**What is expected**
Show every line in the entries below where the word "TOTAL" appears.

**Input data**
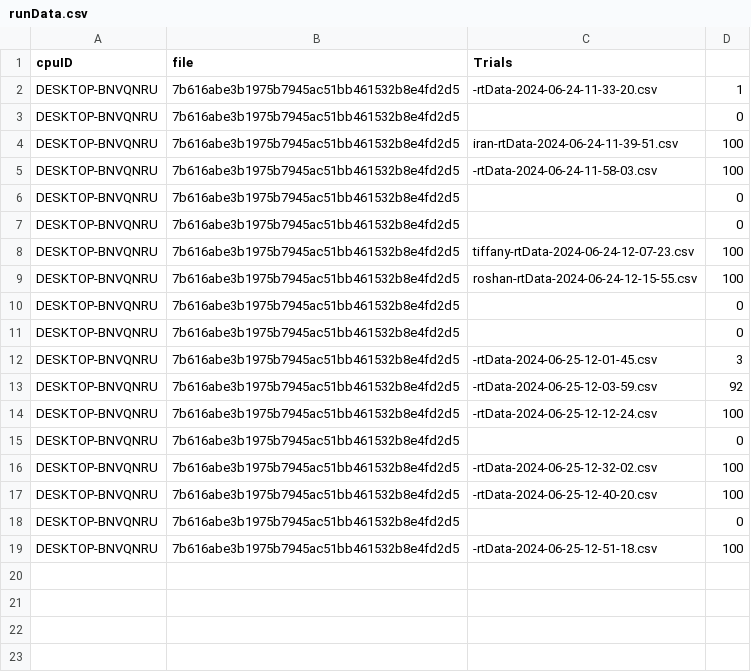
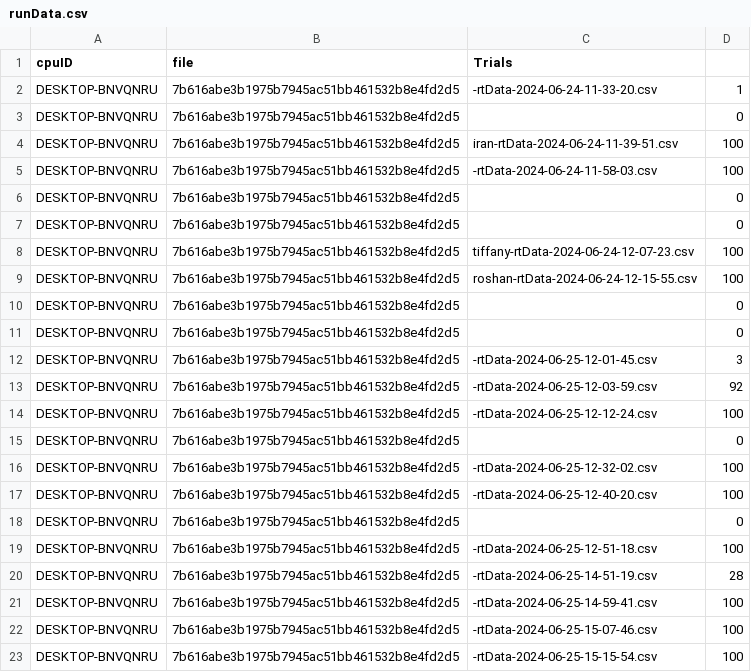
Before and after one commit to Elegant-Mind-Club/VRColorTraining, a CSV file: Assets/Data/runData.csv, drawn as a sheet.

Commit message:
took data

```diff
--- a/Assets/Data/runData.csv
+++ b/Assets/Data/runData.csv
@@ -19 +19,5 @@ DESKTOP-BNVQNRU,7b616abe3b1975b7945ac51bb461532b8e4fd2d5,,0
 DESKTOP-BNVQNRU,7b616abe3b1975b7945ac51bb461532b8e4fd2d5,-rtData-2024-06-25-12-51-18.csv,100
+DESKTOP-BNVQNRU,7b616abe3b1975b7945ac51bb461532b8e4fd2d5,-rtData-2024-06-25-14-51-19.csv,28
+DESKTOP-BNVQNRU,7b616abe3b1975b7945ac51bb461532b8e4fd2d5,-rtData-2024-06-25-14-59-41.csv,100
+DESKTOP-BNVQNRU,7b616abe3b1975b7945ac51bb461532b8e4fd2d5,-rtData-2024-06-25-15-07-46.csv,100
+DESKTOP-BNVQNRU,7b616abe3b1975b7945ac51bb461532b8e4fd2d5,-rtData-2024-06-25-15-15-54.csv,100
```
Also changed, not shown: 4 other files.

--

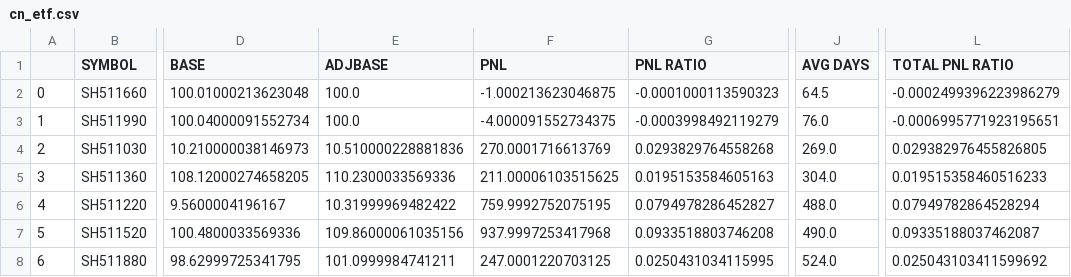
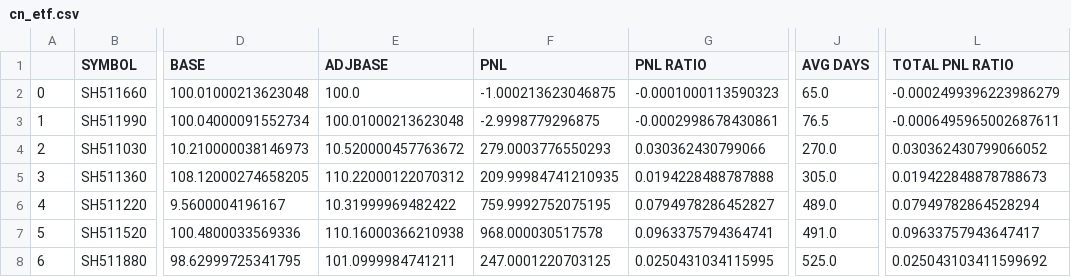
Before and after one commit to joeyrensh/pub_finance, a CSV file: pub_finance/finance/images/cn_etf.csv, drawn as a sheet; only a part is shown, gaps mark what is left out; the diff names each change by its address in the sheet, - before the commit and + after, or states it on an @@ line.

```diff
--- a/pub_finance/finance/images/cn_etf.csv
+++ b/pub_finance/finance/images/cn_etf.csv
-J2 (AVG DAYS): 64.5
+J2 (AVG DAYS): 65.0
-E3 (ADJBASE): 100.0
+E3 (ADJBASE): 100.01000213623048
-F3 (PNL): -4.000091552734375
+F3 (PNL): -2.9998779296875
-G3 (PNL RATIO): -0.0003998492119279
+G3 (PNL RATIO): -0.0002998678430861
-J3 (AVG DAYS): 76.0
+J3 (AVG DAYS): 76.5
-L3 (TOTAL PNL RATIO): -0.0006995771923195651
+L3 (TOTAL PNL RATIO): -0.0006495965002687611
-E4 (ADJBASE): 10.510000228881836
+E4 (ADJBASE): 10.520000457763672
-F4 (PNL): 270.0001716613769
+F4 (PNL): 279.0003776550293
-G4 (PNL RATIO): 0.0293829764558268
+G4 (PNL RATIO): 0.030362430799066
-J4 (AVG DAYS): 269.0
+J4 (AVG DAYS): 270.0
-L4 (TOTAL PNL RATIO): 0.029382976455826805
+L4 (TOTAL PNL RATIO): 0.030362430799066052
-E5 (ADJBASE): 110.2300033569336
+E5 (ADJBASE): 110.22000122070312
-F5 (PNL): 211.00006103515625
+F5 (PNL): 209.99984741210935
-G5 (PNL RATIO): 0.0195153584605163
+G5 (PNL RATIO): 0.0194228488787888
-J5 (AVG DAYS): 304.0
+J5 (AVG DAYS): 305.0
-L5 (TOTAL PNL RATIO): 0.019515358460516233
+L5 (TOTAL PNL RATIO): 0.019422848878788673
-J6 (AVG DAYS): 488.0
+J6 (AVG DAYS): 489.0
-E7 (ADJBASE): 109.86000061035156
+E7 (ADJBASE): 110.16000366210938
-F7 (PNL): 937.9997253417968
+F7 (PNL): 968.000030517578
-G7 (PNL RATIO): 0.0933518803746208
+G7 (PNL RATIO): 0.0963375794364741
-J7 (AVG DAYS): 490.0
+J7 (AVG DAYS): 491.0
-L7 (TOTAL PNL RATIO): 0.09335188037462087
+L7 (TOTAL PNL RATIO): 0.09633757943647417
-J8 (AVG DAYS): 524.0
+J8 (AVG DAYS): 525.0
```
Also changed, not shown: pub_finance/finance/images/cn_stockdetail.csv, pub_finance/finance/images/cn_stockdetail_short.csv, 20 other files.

**Solution to this problem**
-L3 (TOTAL PNL RATIO): -0.0006995771923195651
+L3 (TOTAL PNL RATIO): -0.0006495965002687611
-L4 (TOTAL PNL RATIO): 0.029382976455826805
+L4 (TOTAL PNL RATIO): 0.030362430799066052
-L5 (TOTAL PNL RATIO): 0.019515358460516233
+L5 (TOTAL PNL RATIO): 0.019422848878788673
-L7 (TOTAL PNL RATIO): 0.09335188037462087
+L7 (TOTAL PNL RATIO): 0.09633757943647417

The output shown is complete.